Images of the brain are now used chiefly to pinpoint visible abnormalities related to conditions other than Alzheimer’s disease — such as strokes, trauma or tumors — that may cause cognitive change. New imaging applications — currently used primarily in major medical centers or in clinical trials — may enable doctors to detect specific brain changes caused by Alzheimer’s.
Brain-imaging technologies include:
- Magnetic resonance imaging (MRI). An MRI uses radio waves and a strong magnetic field to produce detailed images of your brain. You lie on a narrow table that slides into a tube-shaped MRI machine, which makes loud banging noises while it produces images. MRIs are painless, but some people feel claustrophobic inside the machine and are disturbed by the noise.
MRIs are used to rule out other conditions that may account for or be adding to cognitive symptoms. In addition, they may be used to assess whether shrinkage in brain regions implicated in Alzheimer’s disease has occurred.
- Computerized tomography (CT). For a CT scan, you’ll lie on a narrow table that slides into a small chamber. X-rays pass through your body from various angles, and a computer uses this information to create cross-sectional images (slices) of your brain. It’s currently used chiefly to rule out tumors, strokes and head injuries.
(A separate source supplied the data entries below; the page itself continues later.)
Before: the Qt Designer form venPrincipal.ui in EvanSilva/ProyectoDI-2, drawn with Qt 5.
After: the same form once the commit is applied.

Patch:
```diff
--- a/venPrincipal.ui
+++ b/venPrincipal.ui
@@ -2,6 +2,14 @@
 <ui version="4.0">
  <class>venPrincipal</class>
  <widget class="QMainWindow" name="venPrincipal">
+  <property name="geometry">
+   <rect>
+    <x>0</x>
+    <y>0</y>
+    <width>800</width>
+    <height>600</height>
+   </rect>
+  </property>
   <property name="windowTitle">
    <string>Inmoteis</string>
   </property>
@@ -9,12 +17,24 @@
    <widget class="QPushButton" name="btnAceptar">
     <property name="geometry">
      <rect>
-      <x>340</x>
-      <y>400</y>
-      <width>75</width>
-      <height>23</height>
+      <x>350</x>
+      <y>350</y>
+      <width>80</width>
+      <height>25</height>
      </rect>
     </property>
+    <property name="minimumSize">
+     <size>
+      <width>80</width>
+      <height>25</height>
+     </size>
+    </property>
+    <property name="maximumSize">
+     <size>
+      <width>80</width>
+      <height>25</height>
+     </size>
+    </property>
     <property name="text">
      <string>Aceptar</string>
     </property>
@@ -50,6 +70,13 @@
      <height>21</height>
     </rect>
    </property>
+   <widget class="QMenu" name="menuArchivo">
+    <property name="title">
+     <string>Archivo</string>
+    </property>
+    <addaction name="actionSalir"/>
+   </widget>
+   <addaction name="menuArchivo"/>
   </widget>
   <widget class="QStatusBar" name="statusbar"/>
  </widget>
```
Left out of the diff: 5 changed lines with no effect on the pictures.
- Positron emission tomography (PET). During a PET scan, you’ll be injected in a vein with a low-level radioactive tracer. You’ll lie on a table while an overhead scanner tracks the tracer’s flow through your brain.
The tracer may be a special form of glucose (sugar) that shows overall activity in various brain regions. This can show which parts of your brain aren’t functioning well. New PET techniques may be able to detect your brain level of plaques and tangles, the two hallmark abnormalities linked to Alzheimer’s.
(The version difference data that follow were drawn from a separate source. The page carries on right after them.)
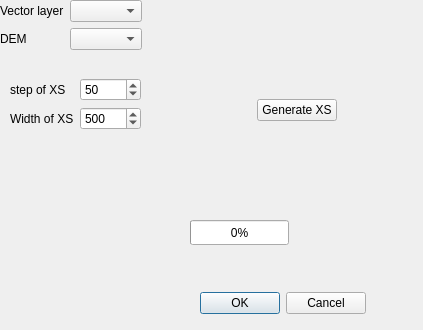
First picture: the form in ui_bankfulldetection.ui, repository pierluigiderosa/BankFullDetection, before the edit.
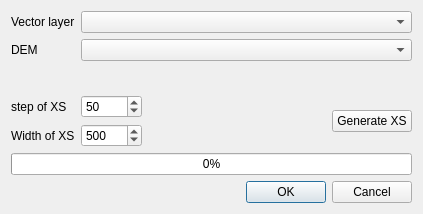
Second picture: the form after the edit.

```diff
--- a/ui_bankfulldetection.ui
+++ b/ui_bankfulldetection.ui
@@ -7,42 +7,14 @@
     <x>0</x>
     <y>0</y>
     <width>423</width>
-    <height>330</height>
+    <height>214</height>
    </rect>
   </property>
   <property name="windowTitle">
    <string>BankFullDetection</string>
   </property>
-  <widget class="QProgressBar" name="progressBar">
-   <property name="geometry">
-    <rect>
-     <x>190</x>
-     <y>220</y>
-     <width>99</width>
-     <height>25</height>
-    </rect>
-   </property>
-   <property name="value">
-    <number>0</number>
-   </property>
-  </widget>
-  <widget class="QDialogButtonBox" name="buttonBox">
-   <property name="geometry">
-    <rect>
-     <x>190</x>
-     <y>290</y>
-     <width>176</width>
-     <height>27</height>
-    </rect>
-   </property>
-   <property name="orientation">
-    <enum>Qt::Horizontal</enum>
-   </property>
-   <property name="standardButtons">
-    <set>QDialogButtonBox::Cancel|QDialogButtonBox::Ok</set>
-   </property>
-  </widget>
-  <widget class="QWidget" name="">
+  <layout class="QVBoxLayout" name="verticalLayout">
+   <item>
    <layout class="QFormLayout" name="formLayout">
     <property name="fieldGrowthPolicy">
      <enum>QFormLayout::AllNonFixedFieldsGrow</enum>
@@ -68,16 +40,8 @@
      <widget class="QComboBox" name="comboDEM"/>
     </item>
    </layout>
-  </widget>
-  <widget class="QWidget" name="">
-   <property name="geometry">
-    <rect>
-     <x>10</x>
-     <y>78</y>
-     <width>327</width>
-     <height>64</height>
-    </rect>
-   </property>
+   </item>
+   <item>
    <layout class="QHBoxLayout" name="horizontalLayout">
     <item>
      <layout class="QFormLayout" name="formLayout_2">
@@ -141,7 +105,25 @@
      </widget>
     </item>
    </layout>
-  </widget>
+   </item>
+   <item>
+    <widget class="QProgressBar" name="progressBar">
+     <property name="value">
+      <number>0</number>
+     </property>
+    </widget>
+   </item>
+   <item>
+    <widget class="QDialogButtonBox" name="buttonBox">
+     <property name="orientation">
+      <enum>Qt::Horizontal</enum>
+     </property>
+     <property name="standardButtons">
+      <set>QDialogButtonBox::Cancel|QDialogButtonBox::Ok</set>
+     </property>
+    </widget>
+   </item>
+  </layout>
  </widget>
  <resources/>
  <connections>
```
Left out of the diff: 2 changed lines with no effect on the pictures. Lines whose indentation alone changed are shown as unchanged.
There are no medicines that can prevent or cure Alzheimer’s disease. Medicine may help some people function better by temporarily reducing memory loss and thinking problems. Other medicines may be needed to manage behaviors or symptoms that are causing strain for the person who has Alzheimer’s disease and/or for his or her caregivers.
Medicines for memory problems:
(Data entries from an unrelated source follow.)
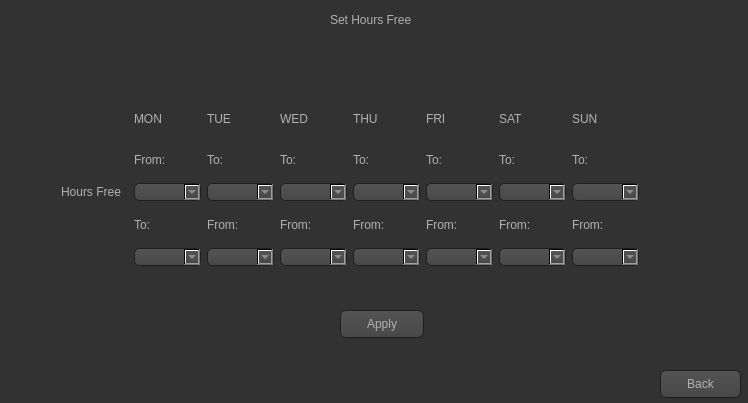
The window that developer/mainwindow.ui (CPSC36201Spring20018/DreamTeamRepo) describes before a commit, drawn with Qt 5.
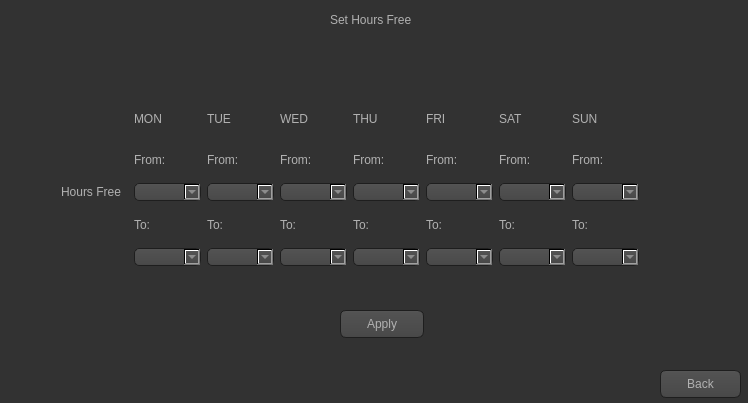
The same window after the commit. The open tabs and pages were chosen to show the change. Icons and pictures are not drawn.

Patch:
```diff
--- a/developer/mainwindow.ui
+++ b/developer/mainwindow.ui
@@ -468,7 +468,7 @@
      </rect>
     </property>
     <property name="currentIndex">
-     <number>2</number>
+     <number>1</number>
     </property>
     <widget class="QWidget" name="home">
      <widget class="QPushButton" name="hb_view">
@@ -501,6 +501,19 @@
 &lt;p style=&quot; margin-top:0px; margin-bottom:0px; margin-left:0px; margin-right:0px; -qt-block-indent:0; text-indent:0px;&quot;&gt;&lt;span style=&quot; font-size:24pt;&quot;&gt;Smart Calendar&lt;/span&gt;&lt;/p&gt;&lt;/body&gt;&lt;/html&gt;</string>
       </property>
      </widget>
+     <widget class="QPushButton" name="hb_exit">
+      <property name="geometry">
+       <rect>
+        <x>340</x>
+        <y>340</y>
+        <width>84</width>
+        <height>28</height>
+       </rect>
+      </property>
+      <property name="text">
+       <string>Exit</string>
+      </property>
+     </widget>
     </widget>
     <widget class="QWidget" name="calendar">
      <widget class="QPushButton" name="cb_back">
@@ -519,7 +532,7 @@
      <widget class="QLabel" name="label1">
       <property name="geometry">
        <rect>
-        <x>350</x>
+        <x>340</x>
         <y>10</y>
         <width>63</width>
         <height>20</height>
@@ -611,6 +624,19 @@
        </rect>
       </property>
      </widget>
+     <widget class="QPushButton" name="cb_auto">
+      <property name="geometry">
+       <rect>
+        <x>330</x>
+        <y>370</y>
+        <width>91</width>
+        <height>28</height>
+       </rect>
+      </property>
+      <property name="text">
+       <string>Auto-Schedule</string>
+      </property>
+     </widget>
     </widget>
     <widget class="QWidget" name="set">
      <widget class="QPushButton" name="sb_back">
@@ -649,23 +675,58 @@
        </rect>
       </property>
       <layout class="QGridLayout" name="gridLayout">
-       <item row="1" column="2">
-        <widget class="QLabel" name="label_4">
+       <item row="0" column="6">
+        <widget class="QLabel" name="label_24">
+         <property name="text">
+          <string>SAT</string>
+         </property>
+        </widget>
+       </item>
+       <item row="3" column="1">
+        <widget class="QLabel" name="label_3">
          <property name="text">
           <string>To:</string>
          </property>
         </widget>
        </item>
+       <item row="0" column="1">
+        <widget class="QLabel" name="label_19">
+         <property name="text">
+          <string>MON</string>
+         </property>
+        </widget>
+       </item>
+       <item row="0" column="3">
+        <widget class="QLabel" name="label_21">
+         <property name="text">
+          <string>WED</string>
+         </property>
+        </widget>
+       </item>
+       <item row="0" column="2">
+        <widget class="QLabel" name="label_20">
+         <property name="text">
+          <string>TUE</string>
+         </property>
+        </widget>
+       </item>
+       <item row="0" column="5">
+        <widget class="QLabel" name="label_23">
+         <property name="text">
+          <string>FRI</string>
+         </property>
+        </widget>
+       </item>
+       <item row="0" column="4">
+        <widget class="QLabel" name="label_22">
+         <property name="text">
+          <string>THU</string>
+         </property>
+        </widget>
+       </item>
        <item row="2" column="1">
         <widget class="QComboBox" name="sc_monFrom"/>
        </item>
-       <item row="3" column="5">
-        <widget class="QLabel" name="label_13">
-         <property name="text">
-          <string>From:</string>
-         </property>
-        </widget>
-       </item>
        <item row="2" column="0">
         <widget class="QLabel" name="label_18">
          <property name="text">
@@ -676,27 +737,6 @@
        <item row="4" column="6">
         <widget class="QComboBox" name="sc_satTo"/>
        </item>
-       <item row="1" column="4">
-        <widget class="QLabel" name="label_10">
-         <property name="text">
-          <string>To:</string>
-         </property>
-        </widget>
-       </item>
-       <item row="1" column="6">
-        <widget class="QLabel" name="label_14">
-         <property name="text">
-          <string>To:</string>
-         </property>
-        </widget>
-       </item>
-       <item row="1" column="5">
-        <widget class="QLabel" name="label_12">
-         <property name="text">
-          <string>To:</string>
-         </property>
-        </widget>
-       </item>
        <item row="2" column="6">
         <widget class="QComboBox" name="sc_satFrom"/>
        </item>
@@ -725,44 +765,9 @@
        <item row="2" column="4">
         <widget class="QComboBox" name="sc_thuFrom"/>
        </item>
-       <item row="3" column="7">
-        <widget class="QLabel" name="label_17">
-         <property name="text">
-          <string>From:</string>
-         </property>
-        </widget>
-       </item>
        <item row="4" column="7">
         <widget class="QComboBox" name="sc_sunTo"/>
        </item>
-       <item row="3" column="3">
-        <widget class="QLabel" name="label_9">
-         <property name="text">
-          <string>From:</string>
-         </property>
-        </widget>
-       </item>
-       <item row="1" column="3">
-        <widget class="QLabel" name="label_8">
-         <property name="text">
-          <string>To:</string>
-         </property>
-        </widget>
-       </item>
-       <item row="3" column="4">
-        <widget class="QLabel" name="label_11">
-         <property name="text">
-          <string>From:</string>
-         </property>
-        </widget>
-       </item>
-       <item row="3" column="6">
-        <widget class="QLabel" name="label_15">
-         <property name="text">
-          <string>From:</string>
-         </property>
-        </widget>
-       </item>
        <item row="4" column="2">
         <widget class="QComboBox" name="sc_tueTo"/>
        </item>
@@ -782,69 +787,90 @@
        <item row="4" column="5">
         <widget class="QComboBox" name="sc_friTo"/>
        </item>
-       <item row="0" column="6">
-        <widget class="QLabel" name="label_24">
+       <item row="1" column="2">
+        <widget class="QLabel" name="label_5">
          <property name="text">
-          <string>SAT</string>
+          <string>From:</string>
          </property>
         </widget>
        </item>
-       <item row="3" column="1">
-        <widget class="QLabel" name="label_3">
+       <item row="1" column="3">
+        <widget class="QLabel" name="label_9">
+         <property name="text">
+          <string>From:</string>
+         </property>
+        </widget>
+       </item>
+       <item row="3" column="2">
+        <widget class="QLabel" name="label_4">
+         <property name="text">
+          <string>To:</string>
+         </property>
+        </widget>
+       </item>
+       <item row="3" column="3">
+        <widget class="QLabel" name="label_8">
+         <property name="text">
+          <string>To:</string>
+         </property>
+        </widget>
+       </item>
+       <item row="3" column="4">
+        <widget class="QLabel" name="label_10">
+         <property name="text">
+          <string>To:</string>
+         </property>
+        </widget>
+       </item>
+       <item row="1" column="4">
+        <widget class="QLabel" name="label_11">
+         <property name="text">
+          <string>From:</string>
+         </property>
+        </widget>
+       </item>
+       <item row="3" column="5">
+        <widget class="QLabel" name="label_12">
+         <property name="text">
+          <string>To:</string>
+         </property>
+        </widget>
+       </item>
+       <item row="1" column="5">
+        <widget class="QLabel" name="label_13">
+         <property name="text">
+          <string>From:</string>
+         </property>
+        </widget>
+       </item>
+       <item row="1" column="6">
+        <widget class="QLabel" name="label_15">
+         <property name="text">
+          <string>From:</string>
+         </property>
+        </widget>
+       </item>
+       <item row="3" column="6">
+        <widget class="QLabel" name="label_14">
          <property name="text">
           <string>To:</string>
          </property>
         </widget>
        </item>
        <item row="1" column="7">
+        <widget class="QLabel" name="label_17">
+         <property name="text">
+          <string>From:</string>
+         </property>
+        </widget>
+       </item>
+       <item row="3" column="7">
         <widget class="QLabel" name="label_16">
          <property name="text">
           <string>To:</string>
          </property>
         </widget>
        </item>
-       <item row="0" column="1">
-        <widget class="QLabel" name="label_19">
-         <property name="text">
-          <string>MON</string>
-         </property>
-        </widget>
-       </item>
-       <item row="0" column="3">
-        <widget class="QLabel" name="label_21">
-         <property name="text">
-          <string>WED</string>
-         </property>
-        </widget>
-       </item>
-       <item row="3" column="2">
-        <widget class="QLabel" name="label_5">
-         <property name="text">
-          <string>From:</string>
-         </property>
-        </widget>
-       </item>
-       <item row="0" column="2">
-        <widget class="QLabel" name="label_20">
-         <property name="text">
-          <string>TUE</string>
-         </property>
-        </widget>
-       </item>
-       <item row="0" column="5">
-        <widget class="QLabel" name="label_23">
-         <property name="text">
-          <string>FRI</string>
-         </property>
-        </widget>
-       </item>
-       <item row="0" column="4">
-        <widget class="QLabel" name="label_22">
-         <property name="text">
-          <string>THU</string>
-         </property>
-        </widget>
-       </item>
       </layout>
      </widget>
      <widget class="QPushButton" name="sb_apply">
```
- Cholinesterase inhibitors treat symptoms of mental decline in people who have mild to moderate Alzheimer’s disease. They include donepezil, galantamine, and rivastigmine. Donepezil can be used to help those who have severe Alzheimer’s disease.
- Memantine (Namenda) treats more severe symptoms of confusion and memory loss from Alzheimer’s disease.
Because these medicines work differently, they are sometimes used together (for example, memantine and donepezil).
These medicines may temporarily help improve memory and daily functioning in some people who have Alzheimer’s disease. The improvement varies from person to person. These medicines don’t prevent the disease from getting worse. But they may slow down symptoms of mental decline.
The main decision about using these usually isn’t whether to try a medicine but when to begin and stop treatment. Treatment can be started as soon as Alzheimer’s disease is diagnosed. If the medicines are effective, they are continued until the side effects outweigh the benefits or until the person no longer responds to the medicines.
Medicines for behavior problems
Other medicines may be tried to treat anxiety, agitated or hostile behavior, sleep problems, frightening or disruptive false beliefs (delusions), suspicion of others (paranoia), or hallucinations (seeing or hearing things that aren’t there).
Before deciding to use medicine for behavior problems, try to see what is causing the behavior. If you know the cause, you may be able to find better ways of dealing with that behavior. You may be able to avoid treatment with medicine and the side effects and costs that come with it.
Medicines generally are used only for behavior problems when other treatments have failed. They may be needed if:
- A behavior is severely disruptive or harmful to the person or to others.
- Efforts to manage or reduce disruptive behavior by making changes in the person’s environment or routines have failed.
- The behavior is making the situation intolerable for the caregiver.
- The person has trouble telling the difference between what is and is not real (psychosis). Psychosis means the person has false beliefs (delusions) or hears or sees things that aren’t there (hallucinations).